Hohenstaufen Quartet is fine finale for Rilling
Terry McQuilkin From The Register-Guard July 15, 2013 It was fitting that the final chamber music concert of the 44th Oregon Bach Festival — Helmuth Rilling’s last as artistic director —featured two members of the Rilling family. The Hohenstaufen Quartet (named after the family’s hilltop retreat) includes Helmuth’s daughters, violinist Rahel and violist Sara Rilling, and a pair of brothers, violinist Gabriel and cellist Dávid Adorján.
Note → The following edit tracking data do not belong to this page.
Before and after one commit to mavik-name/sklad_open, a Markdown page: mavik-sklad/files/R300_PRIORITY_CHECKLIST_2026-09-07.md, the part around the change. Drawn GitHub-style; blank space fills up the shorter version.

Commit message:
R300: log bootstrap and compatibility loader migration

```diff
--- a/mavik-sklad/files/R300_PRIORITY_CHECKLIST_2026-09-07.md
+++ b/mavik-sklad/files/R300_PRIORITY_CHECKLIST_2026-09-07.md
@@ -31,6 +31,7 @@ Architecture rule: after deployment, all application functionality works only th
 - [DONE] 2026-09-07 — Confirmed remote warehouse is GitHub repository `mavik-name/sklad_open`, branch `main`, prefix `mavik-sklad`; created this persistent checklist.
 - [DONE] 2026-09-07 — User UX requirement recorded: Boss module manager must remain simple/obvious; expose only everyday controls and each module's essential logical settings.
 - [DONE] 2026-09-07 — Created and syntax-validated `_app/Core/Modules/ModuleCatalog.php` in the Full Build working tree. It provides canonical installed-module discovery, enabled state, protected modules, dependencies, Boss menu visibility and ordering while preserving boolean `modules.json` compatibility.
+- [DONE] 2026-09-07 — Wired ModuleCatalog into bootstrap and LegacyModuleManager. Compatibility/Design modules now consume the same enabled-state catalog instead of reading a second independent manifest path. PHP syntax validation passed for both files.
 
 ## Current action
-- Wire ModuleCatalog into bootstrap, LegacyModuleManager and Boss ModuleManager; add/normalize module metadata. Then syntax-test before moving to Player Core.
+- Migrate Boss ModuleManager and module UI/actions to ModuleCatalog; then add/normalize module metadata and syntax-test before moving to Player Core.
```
Only two compositions were on the agenda the quartet brought to the University of Oregon’s Beall Concert Hall on Saturday evening, both of them very much part of the standard repertoire, which wasn’t surprising, given this year’s emphasis on major works in the musical canon. The program opened with Franz Schubert’s String Quartet in A minor, D. 804 (“Rosamunde”), written four years before the composer’s death. The four musicians proved effective collaborators in bringing out the opening movement’s intense pathos and emotional volatility, as well as the gentle lyricism found in all four movements, particularly the songlike second, whose main melody was taken from incidental music Schubert had written for Helmina von Chézy’s play, “Rosamunde.” Rahel Rilling, sitting in the first violinist’s chair, had frequent opportunities to demonstrate her warm, vibrant tone and expressive phrasing, though all four deserve high marks for their fervent playing and sensitivity. Schubert’s chamber music can be a bit perilous, as the composer had a habit of writing passages where two players have to play in unison or an octave apart, thus exposing even the smallest tuning imprecision. And there were a few passages of tuning imperfection, as well as some rhythmically asynchronous moments. Given that the Hohenstaufen is not a full-time quartet, that isn’t entirely surprising. It takes many, many hours of rehearsing and performing for four players to develop the kind of unanimity of approach that the top tier quartets achieve. With that in mind, I’m impressed that the foursome made such a cogent case for the A-minor Quartet. After intermission, the players returned to offer Antonín Dvorák’s Quartet in F, op. 96 (“American”). To this most popular of the composer’s string quartets, the Hohenstaufen brought the same level of zeal and urgency that they had put into the Schubert piece. Happily, intonation problems seemed to be less frequent. The Czech composer wrote the quartet during his residency in the United States while serving as director of the newly founded National Conservatory. Folklike melodies have confirmed to many writers the “American” influences (real or assumed) of the piece. The simple tune that forms the basis of the slow second movement (several of the work’s melodies are based on pentatonic, or five-note, scales) gave Gabriel Adorján, who played first violin this time, a chance to demonstrate his pure sound and poetic phrasing. The ensemble brought a good deal of energy and dynamism to the faster movements, particularly the third (“Molto vivace”) and the finale (“Vivace ma non troppo”). An as encore, the quartet offered one of Astor Piazzolla’s most beloved compositions, an arrangement of “Adiós Nonino,” which they delivered with the right mix of rhythmic drive, lyricism and sentimentality. Terry McQuilkin, an adjunct instructor of composition at the University of Oregon, reviews classical music for The Register-Guard.